  • Take a prenatal vitamin. Your physician will recommend a prenatal vitamin and if you find they upset your stomach, let him know. They can offer alternative options. 
  • Drink more water. Staying hydrated can help a number of things in pregnancy. Add a splash of lemon or lime to switch it up.
  • Have a birth plan. Write down your wishes and the procedures you want to avoid.  Discuss them with the person who will be with you during labor and delivery. If immediate family members will be around the baby, make sure they are up to date with their immunizations. Tdap is usually recommended, as it protects infants against pertussis.
  • Avoid caffeine.  Replacing caffeine with fresh fruits, such as apples and bananas can give you a quick boost of energy. 
  • Relax. Try swimming or Pilates to help boost your mood while staying active. Always check with your doctor before starting any exercise program.


Although not always possible, try to avoid stress, especially prolonged stress. The March of Dimes says, “High levels of stress that continue for a long time may cause health problems, like high blood pressure and heart disease. During pregnancy, stress can increase the chances of having a premature baby (born before 37 weeks of pregnancy) or a low-birthweight baby; weighing less than 5 pounds 8 ounces. Babies born too soon or too small are at increased risk of health problems.” Read more here.


Tips for morning sickness.

Morning sickness may peak around 7-8 weeks in pregnancy due to the change in hormones. You may want to take some days off if you are still working full time. You might experience nausea at other times during the day, or even in the evening. So, what should you do to help ease the suffering?

  • Avoid strong odors that for many can trigger nausea.
  • Eat small snacks often. Carry a few crackers with you and eat 1 or 2 to avoid feeling nauseous.
  • Avoid laying down after eating.
  • Clear soda and weak warm peppermint tea may help a queasy stomach. Check out these other options.
  • Foods like ginger, fresh vegetables and fruits, soups, and healthy fats can give your body the nutrients it needs and help keep nausea at bay.


Frequency of doctor or midwife visits.

When you have a healthy pregnancy, your doctor will typically want to see you based on the following recommended schedule.

  • Weeks 4 to 28: 1 prenatal visit a month.
  • Weeks 28 to 36: 1 prenatal visit every 2 weeks.
  • Weeks 36 to 40: 1 prenatal visit a week. If you have a high-risk pregnancy, they may want to see you more often.


"A baby is God’s opinion that the world should go on." - Carl Sandburg


Impact Health Sharing Maternity care


You should call your doctor immediately if you experience any of the following symptoms:

  • Vaginal bleeding
  • Excessive headaches and nausea
  • High fever
  • Itching all over your body
  • Pain during urination
  • Sudden swelling of face, hands or feet
  • Have a chronic health condition
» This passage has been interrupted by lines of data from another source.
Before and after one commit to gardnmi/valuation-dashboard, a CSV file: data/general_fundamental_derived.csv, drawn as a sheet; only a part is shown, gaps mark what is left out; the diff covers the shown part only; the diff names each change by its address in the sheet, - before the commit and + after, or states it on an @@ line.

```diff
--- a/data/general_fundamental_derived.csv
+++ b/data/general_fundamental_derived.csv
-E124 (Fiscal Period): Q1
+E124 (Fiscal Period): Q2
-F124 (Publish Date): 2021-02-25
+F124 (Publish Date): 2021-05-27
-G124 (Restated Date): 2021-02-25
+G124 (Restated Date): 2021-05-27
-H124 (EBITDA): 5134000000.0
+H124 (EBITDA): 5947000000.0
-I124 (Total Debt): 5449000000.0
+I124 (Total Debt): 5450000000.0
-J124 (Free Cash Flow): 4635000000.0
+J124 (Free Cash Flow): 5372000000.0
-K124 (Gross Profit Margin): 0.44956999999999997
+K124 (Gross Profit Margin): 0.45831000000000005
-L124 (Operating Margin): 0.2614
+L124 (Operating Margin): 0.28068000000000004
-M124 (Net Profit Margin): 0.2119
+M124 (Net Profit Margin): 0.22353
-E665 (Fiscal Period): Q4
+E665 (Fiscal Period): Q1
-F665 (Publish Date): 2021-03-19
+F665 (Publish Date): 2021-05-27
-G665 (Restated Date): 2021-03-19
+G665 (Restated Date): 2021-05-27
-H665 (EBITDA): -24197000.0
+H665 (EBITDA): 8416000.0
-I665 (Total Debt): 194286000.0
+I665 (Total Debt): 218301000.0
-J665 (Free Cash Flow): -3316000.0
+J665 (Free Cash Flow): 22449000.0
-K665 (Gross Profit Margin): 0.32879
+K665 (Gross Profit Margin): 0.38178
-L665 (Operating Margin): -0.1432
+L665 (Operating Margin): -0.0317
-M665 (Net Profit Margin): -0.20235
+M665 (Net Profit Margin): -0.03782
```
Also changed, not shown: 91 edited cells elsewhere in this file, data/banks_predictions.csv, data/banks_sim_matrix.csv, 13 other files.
Remember, your top priority is to keep you and your baby healthy. It’s natural to have questions after your first visit. Write them down before your next one, or call your physician’s office.
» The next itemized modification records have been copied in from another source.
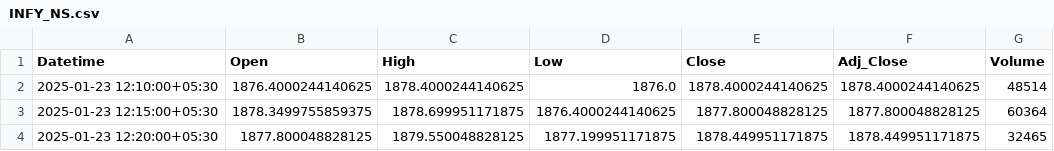
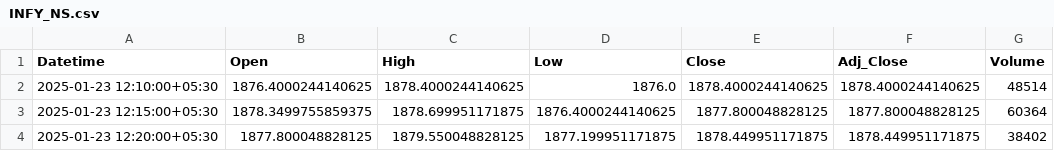
Before and after one commit to chiragpalan/stock_predictions_rnn_v3, a CSV file: temp_csv/INFY_NS.csv, drawn as a sheet.

```diff
--- a/temp_csv/INFY_NS.csv
+++ b/temp_csv/INFY_NS.csv
@@ -3,2 +3,2 @@ Datetime,Open,High,Low,Close,Adj_Close,Volume
 2025-01-23 12:15:00+05:30,1878.3499755859375,1878.699951171875,1876.4000244140625,1877.800048828125,1877.800048828125,60364
-2025-01-23 12:20:00+05:30,1877.800048828125,1879.550048828125,1877.199951171875,1878.449951171875,1878.449951171875,32465
+2025-01-23 12:20:00+05:30,1877.800048828125,1879.550048828125,1877.199951171875,1878.449951171875,1878.449951171875,38402
```
Also changed, not shown: temp_csv/HDFCBANK_NS.csv, temp_csv/ICICIBANK_NS.csv, 3 other files.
Also, while friends and family will offer good advice, keep in mind that their advice can often be based on personal experiences and every pregnancy is different. When in doubt, call your doctor or midwife for peace of mind!
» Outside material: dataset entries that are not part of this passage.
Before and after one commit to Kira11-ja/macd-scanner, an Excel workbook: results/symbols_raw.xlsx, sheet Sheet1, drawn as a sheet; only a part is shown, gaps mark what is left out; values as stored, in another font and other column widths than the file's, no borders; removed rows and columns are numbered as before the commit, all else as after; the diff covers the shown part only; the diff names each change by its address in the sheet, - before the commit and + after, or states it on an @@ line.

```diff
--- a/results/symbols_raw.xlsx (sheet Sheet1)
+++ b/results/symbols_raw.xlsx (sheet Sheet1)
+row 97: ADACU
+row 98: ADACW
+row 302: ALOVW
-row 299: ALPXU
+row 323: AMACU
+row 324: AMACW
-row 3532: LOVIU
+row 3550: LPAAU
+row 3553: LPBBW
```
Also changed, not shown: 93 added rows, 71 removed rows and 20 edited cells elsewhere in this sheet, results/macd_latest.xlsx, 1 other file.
In Impact, maternity is eligible for Sharing after the mother has been a member for 12 consecutive months.


Sharing is limited to $150,000 for any single pregnancy event, including antepartum care, the cost of delivery and complications to the mother and/or child(ren), and postpartum care.


To be eligible, delivery must be performed by a doctor of medicine, doctor of osteopathic medicine, or midwife who is properly licensed, certified, and/or registered in the state of delivery.


For more details call 855-378-6777 or visit our website.